# Exercise inputs
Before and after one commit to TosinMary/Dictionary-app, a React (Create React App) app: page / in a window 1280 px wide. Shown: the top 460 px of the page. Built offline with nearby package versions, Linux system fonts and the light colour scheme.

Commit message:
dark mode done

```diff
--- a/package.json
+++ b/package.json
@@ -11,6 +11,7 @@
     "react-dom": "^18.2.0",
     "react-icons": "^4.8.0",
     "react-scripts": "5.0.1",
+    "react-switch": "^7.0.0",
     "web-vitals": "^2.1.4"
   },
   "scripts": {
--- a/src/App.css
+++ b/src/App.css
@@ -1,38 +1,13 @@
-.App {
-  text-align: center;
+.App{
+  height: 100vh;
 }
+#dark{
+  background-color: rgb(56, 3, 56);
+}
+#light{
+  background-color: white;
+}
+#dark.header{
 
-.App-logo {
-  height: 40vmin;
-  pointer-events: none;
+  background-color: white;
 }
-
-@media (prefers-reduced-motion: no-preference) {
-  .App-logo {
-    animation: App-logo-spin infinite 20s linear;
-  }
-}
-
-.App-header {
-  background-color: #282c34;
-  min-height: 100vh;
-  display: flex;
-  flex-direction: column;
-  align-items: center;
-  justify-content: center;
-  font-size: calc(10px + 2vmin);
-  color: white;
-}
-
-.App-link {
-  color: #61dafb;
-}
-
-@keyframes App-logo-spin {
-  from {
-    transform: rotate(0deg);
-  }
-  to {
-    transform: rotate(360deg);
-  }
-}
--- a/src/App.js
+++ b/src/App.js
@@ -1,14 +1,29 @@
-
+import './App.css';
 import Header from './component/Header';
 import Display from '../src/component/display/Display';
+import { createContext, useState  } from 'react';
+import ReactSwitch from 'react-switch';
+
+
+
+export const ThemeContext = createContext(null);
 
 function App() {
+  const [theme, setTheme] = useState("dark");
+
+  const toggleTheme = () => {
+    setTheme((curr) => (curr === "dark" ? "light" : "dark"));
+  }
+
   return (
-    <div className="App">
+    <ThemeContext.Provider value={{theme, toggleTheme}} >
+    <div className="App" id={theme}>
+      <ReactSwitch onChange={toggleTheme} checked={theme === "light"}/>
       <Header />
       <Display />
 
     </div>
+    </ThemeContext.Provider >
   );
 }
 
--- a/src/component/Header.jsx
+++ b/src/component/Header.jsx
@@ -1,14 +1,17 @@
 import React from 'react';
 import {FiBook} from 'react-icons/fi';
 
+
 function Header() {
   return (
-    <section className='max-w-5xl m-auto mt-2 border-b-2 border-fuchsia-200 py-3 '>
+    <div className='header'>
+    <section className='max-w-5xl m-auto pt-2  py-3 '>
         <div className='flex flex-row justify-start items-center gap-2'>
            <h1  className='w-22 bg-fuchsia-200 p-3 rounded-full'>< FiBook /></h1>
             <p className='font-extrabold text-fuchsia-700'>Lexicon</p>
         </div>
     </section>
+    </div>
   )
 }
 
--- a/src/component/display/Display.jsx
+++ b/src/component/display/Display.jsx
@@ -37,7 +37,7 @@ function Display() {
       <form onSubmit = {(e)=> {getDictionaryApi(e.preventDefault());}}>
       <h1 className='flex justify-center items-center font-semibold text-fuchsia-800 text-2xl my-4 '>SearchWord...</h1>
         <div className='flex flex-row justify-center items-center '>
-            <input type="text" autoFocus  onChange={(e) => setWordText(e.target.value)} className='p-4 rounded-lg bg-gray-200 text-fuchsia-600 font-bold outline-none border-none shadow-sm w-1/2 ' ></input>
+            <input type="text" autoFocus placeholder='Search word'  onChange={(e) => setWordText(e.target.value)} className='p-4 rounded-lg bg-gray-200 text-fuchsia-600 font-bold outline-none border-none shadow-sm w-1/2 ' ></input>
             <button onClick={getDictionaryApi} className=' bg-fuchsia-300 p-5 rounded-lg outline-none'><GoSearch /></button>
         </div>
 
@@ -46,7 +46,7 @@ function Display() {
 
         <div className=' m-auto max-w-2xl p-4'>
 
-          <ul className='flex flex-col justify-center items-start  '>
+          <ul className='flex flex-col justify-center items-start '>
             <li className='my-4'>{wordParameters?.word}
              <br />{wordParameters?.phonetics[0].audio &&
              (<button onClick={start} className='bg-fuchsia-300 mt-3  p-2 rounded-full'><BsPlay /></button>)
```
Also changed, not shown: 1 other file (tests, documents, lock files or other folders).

# What is being asked
Please copy out each line of the data in which the word "dark" occurs.

# Output for this task
dark mode done
+#dark{
+#dark.header{
+  const [theme, setTheme] = useState("dark");
+    setTheme((curr) => (curr === "dark" ? "light" : "dark"));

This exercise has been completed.